Traveling can be time consuming with heightened security at airports. Increased terrorist activity has also led to less privacy for people who travel. The Gulliver Preparatory School InvenTeam created a state-of-the-art baggage set to provide more privacy for travelers, while enabling quick and easy security inspections. Dubbed the "Time Traveler," the luggage consists of three models: a carry-on model (22" x 14" x 7.5"), a check-in model (26" x 19" x 9"), and a toiletry set. The fronts of the carry-on and check-in models have two zippered pockets, which are backed by clear vinyl for easy inspection. The luggage unzips into book-like sections and features compartments mounted to the frame. It has rings similar to a binder and is joined by a rod so each section can be opened simultaneously. These rings hold mesh and clear nylon bags with a T-zipper, which opens at the top and middle sections of the suitcase. These features make the suitcase easy to pack and unpack. The toiletry bag includes clear plastic compartments sewn to the midsection to allow inspectors to flip through easily. The Time Traveler design was initiated during the 2003 National Engineering Design Challenge. After winning this competition, the team continued work on it as an InvenTeam, with the goal of finalizing the prototype to have a market-worthy product. The team began its design process by researching suitcase specifications and airport inspection procedures. The students worked with the Transportation Security Administration and United Airlines to learn about testing procedures. They also conducted a survey to collect information about potential buyers of the Time Traveler. The team used a store-bought suitcase for the foundation of its prototype, and tore away compartments that could conceal dangerous items. Afterward, the students created the binder and compartment features with tools from the school and fabrics from local stores.
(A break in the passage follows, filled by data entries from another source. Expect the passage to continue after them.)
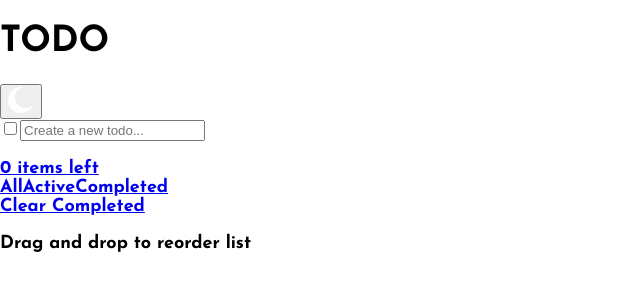
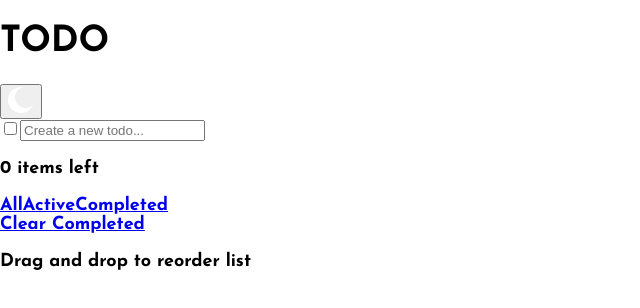
Before and after one commit to HermesPasser/todo, a React (Create React App) app: page / in a window 1280 px wide. Shown: the top 308 px of the page, without its empty margins (0-640 px from the left). Built offline with nearby package versions, Linux system fonts and the light colour scheme.

Commit message:
text that shows the item count is not a link anymore

```diff
--- a/src/components/List.js
+++ b/src/components/List.js
@@ -36,7 +36,7 @@ export default function List({state, setState}) {
             </ul>
 
             <div className="filter-wrapper">
-                <a href="#">{length} items left</a>
+                <p>{length} items left</p>
                 <div className="inner-filter-wrapper">
                     <a href="#" onClick={() => filterClicked(0)} >All</a>
                     <a href="#" onClick={() => filterClicked(1)} >Active</a>
```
Yaegar Companies provided tools to create the finished product and helped the students manufacture the Time Traveler.